SUPER BAAADDDD
by Bill Bonner

Bankers are idiots, sometimes Read the rest of this entry »

The best conservatives are liberal, and vice versa

I watched the inaugural address from the crowded and noisy balcony of the canteen at a local ski area.  There was some applause, though less than I expected.  There is, however, probably some sampling bias at work, considering that each and every person in the room could easily have been on the Mall but deliberately chose to ski instead.

I liked the speech very much, partly because its sobriety matched the seriousness of our problems, but perhaps more because of its repeated reliance on the broad sweep of U.S. history.  While some pundits have seemed unable to find any common theme in the speech, Read the rest of this entry »

The Real and the Sacred in Economics

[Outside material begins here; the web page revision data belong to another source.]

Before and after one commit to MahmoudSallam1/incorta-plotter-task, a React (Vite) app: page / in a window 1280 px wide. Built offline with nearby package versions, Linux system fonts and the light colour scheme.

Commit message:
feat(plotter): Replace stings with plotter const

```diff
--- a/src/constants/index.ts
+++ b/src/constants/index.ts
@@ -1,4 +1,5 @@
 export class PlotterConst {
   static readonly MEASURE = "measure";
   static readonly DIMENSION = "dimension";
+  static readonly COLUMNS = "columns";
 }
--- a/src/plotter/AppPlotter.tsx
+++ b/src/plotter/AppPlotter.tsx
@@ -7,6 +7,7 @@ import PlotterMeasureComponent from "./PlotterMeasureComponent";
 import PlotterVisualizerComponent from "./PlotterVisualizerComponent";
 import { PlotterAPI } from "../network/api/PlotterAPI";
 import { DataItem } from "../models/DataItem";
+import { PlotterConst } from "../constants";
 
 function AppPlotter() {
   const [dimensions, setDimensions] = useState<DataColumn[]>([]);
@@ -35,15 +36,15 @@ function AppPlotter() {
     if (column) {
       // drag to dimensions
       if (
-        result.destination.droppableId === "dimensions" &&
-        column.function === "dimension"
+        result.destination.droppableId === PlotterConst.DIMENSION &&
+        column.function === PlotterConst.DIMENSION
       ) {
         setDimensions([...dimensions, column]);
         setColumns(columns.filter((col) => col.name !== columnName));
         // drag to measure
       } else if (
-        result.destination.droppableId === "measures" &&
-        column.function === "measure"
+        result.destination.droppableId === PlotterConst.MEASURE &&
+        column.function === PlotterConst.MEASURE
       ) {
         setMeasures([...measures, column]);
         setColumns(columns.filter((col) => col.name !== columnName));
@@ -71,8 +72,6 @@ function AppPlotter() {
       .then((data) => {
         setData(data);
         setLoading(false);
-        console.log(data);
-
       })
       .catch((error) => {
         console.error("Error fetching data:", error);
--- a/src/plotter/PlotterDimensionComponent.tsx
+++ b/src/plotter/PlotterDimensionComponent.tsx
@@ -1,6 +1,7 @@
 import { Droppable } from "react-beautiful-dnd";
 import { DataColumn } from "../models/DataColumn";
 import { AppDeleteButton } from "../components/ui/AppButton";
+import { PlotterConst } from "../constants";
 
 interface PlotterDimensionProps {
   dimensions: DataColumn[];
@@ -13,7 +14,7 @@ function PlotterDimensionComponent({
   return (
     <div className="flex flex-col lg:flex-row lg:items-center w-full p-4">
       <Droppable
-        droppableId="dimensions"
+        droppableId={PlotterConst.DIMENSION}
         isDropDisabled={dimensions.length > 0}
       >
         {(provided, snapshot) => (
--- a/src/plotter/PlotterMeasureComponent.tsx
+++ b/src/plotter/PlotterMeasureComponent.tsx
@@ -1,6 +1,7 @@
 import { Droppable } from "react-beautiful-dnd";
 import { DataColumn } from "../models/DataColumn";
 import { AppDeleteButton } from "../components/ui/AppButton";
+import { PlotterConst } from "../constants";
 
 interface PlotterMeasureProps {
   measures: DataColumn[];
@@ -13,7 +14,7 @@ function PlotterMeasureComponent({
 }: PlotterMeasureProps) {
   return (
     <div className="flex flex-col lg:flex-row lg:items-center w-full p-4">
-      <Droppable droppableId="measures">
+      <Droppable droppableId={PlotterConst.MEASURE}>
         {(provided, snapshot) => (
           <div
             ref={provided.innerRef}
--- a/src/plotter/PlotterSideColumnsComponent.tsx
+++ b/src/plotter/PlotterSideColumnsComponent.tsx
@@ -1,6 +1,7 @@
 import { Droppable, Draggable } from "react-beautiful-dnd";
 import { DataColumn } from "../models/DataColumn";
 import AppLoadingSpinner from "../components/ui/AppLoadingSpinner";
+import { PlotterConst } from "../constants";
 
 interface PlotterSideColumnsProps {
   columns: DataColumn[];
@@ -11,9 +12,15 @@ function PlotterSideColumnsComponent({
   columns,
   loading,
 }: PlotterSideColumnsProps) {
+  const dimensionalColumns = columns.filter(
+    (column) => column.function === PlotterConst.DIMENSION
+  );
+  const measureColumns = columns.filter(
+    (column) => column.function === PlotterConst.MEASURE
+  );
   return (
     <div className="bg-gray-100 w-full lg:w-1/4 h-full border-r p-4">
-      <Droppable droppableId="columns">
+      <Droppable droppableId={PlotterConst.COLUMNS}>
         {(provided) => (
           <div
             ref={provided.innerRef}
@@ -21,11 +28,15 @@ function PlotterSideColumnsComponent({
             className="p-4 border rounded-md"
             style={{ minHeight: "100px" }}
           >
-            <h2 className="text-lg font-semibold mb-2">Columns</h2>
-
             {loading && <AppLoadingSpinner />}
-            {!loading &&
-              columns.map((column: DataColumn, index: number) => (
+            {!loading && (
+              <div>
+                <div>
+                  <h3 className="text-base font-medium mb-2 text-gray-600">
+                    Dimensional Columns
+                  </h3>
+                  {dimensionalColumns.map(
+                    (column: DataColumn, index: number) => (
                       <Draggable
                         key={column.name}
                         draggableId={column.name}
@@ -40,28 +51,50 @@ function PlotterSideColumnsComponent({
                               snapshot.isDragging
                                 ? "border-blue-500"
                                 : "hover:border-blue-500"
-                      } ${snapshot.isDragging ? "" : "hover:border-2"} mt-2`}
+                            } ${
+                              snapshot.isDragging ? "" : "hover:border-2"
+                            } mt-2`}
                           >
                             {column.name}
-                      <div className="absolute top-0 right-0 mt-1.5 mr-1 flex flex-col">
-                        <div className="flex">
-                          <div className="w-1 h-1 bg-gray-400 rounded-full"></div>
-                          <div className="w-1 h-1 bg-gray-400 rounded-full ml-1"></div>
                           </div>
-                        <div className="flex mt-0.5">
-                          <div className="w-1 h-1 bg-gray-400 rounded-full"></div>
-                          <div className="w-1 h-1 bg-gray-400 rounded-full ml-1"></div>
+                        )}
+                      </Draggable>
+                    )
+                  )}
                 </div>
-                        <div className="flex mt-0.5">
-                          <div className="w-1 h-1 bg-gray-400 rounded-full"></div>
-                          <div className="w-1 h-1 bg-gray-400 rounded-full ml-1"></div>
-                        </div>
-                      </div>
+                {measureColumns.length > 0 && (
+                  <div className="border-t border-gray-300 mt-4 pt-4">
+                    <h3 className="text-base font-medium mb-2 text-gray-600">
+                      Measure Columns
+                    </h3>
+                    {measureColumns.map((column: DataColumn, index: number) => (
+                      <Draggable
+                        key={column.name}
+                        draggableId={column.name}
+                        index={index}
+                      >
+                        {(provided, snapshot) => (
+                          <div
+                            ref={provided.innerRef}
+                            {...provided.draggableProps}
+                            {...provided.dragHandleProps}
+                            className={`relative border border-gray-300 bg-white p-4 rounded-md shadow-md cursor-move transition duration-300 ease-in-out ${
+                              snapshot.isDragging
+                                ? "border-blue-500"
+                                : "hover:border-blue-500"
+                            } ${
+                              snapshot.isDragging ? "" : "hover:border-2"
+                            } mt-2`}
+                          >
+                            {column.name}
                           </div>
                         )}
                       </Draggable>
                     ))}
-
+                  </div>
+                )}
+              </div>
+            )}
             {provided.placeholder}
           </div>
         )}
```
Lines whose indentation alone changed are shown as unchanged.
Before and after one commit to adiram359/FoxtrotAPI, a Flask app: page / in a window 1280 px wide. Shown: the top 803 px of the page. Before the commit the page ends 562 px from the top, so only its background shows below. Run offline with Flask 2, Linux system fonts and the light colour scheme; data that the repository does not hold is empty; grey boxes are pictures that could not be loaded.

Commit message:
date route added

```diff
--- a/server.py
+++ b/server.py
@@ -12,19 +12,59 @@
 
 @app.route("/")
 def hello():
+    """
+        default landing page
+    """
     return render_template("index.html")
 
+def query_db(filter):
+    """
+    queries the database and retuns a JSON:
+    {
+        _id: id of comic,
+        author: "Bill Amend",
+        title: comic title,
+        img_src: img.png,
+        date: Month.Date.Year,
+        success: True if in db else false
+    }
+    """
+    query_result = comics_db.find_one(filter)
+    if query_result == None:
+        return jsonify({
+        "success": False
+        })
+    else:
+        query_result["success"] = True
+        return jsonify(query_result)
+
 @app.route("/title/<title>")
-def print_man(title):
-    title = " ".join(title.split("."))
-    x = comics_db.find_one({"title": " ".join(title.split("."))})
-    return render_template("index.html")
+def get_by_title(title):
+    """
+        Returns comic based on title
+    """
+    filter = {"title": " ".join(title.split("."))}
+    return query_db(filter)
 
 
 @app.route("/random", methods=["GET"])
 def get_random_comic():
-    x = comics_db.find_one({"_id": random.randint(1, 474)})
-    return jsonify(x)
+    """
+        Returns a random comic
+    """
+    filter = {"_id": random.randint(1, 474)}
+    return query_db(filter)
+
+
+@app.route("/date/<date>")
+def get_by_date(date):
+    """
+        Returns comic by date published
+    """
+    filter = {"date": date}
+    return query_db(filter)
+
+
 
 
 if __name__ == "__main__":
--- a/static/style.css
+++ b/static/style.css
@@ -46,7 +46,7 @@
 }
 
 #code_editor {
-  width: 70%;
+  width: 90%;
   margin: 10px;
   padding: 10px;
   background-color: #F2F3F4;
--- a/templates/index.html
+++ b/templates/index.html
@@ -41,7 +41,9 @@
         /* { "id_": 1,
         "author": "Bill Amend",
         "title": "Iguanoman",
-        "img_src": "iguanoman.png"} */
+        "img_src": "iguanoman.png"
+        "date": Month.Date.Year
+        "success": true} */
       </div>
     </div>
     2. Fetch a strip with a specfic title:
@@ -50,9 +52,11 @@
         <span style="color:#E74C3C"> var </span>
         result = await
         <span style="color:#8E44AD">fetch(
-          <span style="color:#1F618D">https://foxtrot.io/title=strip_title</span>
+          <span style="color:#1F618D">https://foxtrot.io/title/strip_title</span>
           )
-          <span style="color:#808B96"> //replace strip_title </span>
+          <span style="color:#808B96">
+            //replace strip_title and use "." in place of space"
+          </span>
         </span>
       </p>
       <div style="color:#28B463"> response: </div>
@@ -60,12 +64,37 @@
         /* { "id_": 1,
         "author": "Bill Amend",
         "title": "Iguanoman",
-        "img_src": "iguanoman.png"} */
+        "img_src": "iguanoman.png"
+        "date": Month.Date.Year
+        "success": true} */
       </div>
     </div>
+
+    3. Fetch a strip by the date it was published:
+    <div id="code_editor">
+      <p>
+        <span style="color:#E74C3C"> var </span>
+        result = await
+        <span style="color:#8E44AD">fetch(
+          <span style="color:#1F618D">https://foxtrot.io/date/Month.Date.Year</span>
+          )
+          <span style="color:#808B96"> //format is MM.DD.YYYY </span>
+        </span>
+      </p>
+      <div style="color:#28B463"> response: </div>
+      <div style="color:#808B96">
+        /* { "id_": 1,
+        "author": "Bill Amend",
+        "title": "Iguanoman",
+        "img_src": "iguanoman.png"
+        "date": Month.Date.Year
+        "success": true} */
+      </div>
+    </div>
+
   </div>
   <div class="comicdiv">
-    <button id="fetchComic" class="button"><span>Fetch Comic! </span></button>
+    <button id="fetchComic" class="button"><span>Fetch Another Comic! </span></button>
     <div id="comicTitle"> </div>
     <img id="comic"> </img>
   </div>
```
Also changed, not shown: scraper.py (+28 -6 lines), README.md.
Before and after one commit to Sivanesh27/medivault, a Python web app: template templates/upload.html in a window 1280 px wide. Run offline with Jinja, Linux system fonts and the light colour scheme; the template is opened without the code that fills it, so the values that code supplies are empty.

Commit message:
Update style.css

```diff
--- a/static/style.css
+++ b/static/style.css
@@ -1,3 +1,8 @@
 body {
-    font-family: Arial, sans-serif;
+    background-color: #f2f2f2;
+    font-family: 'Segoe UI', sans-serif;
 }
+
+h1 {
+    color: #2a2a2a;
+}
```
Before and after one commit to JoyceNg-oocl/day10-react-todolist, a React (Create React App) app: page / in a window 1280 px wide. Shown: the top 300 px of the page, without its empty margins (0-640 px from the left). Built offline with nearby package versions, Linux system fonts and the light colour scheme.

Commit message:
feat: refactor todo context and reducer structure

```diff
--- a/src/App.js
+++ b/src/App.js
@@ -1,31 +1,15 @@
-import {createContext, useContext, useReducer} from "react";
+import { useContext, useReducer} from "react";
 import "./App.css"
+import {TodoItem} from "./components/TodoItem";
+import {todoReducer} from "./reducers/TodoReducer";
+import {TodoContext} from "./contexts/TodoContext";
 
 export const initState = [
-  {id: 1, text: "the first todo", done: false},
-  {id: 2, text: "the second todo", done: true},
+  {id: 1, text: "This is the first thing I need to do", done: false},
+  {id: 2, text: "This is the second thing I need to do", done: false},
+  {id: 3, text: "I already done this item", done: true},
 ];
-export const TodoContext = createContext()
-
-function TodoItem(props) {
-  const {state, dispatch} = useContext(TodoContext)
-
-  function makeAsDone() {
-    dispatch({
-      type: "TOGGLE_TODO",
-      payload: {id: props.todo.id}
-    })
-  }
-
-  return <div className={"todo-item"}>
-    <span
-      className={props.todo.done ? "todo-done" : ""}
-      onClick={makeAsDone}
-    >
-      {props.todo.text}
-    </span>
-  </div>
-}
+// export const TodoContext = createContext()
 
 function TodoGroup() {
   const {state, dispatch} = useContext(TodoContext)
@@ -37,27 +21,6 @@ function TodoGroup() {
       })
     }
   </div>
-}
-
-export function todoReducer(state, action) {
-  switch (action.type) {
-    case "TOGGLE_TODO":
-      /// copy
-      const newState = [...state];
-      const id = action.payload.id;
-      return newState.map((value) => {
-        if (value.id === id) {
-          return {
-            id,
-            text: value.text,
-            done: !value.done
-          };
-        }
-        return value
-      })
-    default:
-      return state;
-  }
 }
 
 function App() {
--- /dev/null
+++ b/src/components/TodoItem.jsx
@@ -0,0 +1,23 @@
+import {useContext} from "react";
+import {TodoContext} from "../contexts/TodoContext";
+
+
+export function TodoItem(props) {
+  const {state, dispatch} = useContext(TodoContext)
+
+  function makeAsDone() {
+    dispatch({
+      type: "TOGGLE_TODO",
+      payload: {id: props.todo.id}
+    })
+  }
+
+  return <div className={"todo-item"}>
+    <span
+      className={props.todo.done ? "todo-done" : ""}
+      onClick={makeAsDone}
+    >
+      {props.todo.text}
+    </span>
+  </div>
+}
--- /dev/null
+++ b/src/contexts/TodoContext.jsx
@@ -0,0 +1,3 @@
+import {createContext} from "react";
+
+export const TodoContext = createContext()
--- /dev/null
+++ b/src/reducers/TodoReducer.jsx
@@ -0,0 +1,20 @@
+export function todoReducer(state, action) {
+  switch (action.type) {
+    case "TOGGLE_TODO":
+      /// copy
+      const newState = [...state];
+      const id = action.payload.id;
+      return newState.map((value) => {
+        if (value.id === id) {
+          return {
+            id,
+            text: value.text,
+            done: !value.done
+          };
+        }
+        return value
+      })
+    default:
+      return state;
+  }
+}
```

Before Thanksgiving, my friend Tim Peach set forth a heavily ironic statement of what he apparently takes to be the free-market ideology that informs the anti-bailout view.  At first, I hesitated to respond for a variety of reasons, not least my reluctance to admit any resemblance between my own conception of free-market economics and the one Tim attributes to Ayn Rand.  But then Tim called me out by name on the point.  And besides, he is not the first of my Catholic friends to invoke religion in support of pro-bailout, interventionist economics.  These friends have either argued or implied that free-market capitalism is in some way inconsistent with God’s idea of human flourishing.  That is well worth discussing, and Tim’s comment presents a perfect opportunity because of its considerable rhetorical force.  So although I am no expert, I will hazard a conception of economics that I believe acknowledges its limits and distinguishes it from anything that could be considered religious or even moral.

Read the rest of this entry »

Don’t Waste Your Vote! (Third Parties Turn the Tables)

Anyone who has ever considered voting for an independent or minor-party candidate has probably been vigorously admonished by his Republican or Democratic friends not to “waste” his or her vote.  Yesterday, the Libertarian ticket turned the tables by sending out an e-mail arguing, in effect, that a vote for John McCain would be wasteful in precisely the same sense.  The e-mail, which came from Bob Barr’s Campaign Manager Russ Verney (former Campaign Manager for Ross Perot), carried this subject heading:  “McCain is guaranteed to lose . . . so what does that mean for America?”  Here’s the rest of the e-mail: Read the rest of this entry »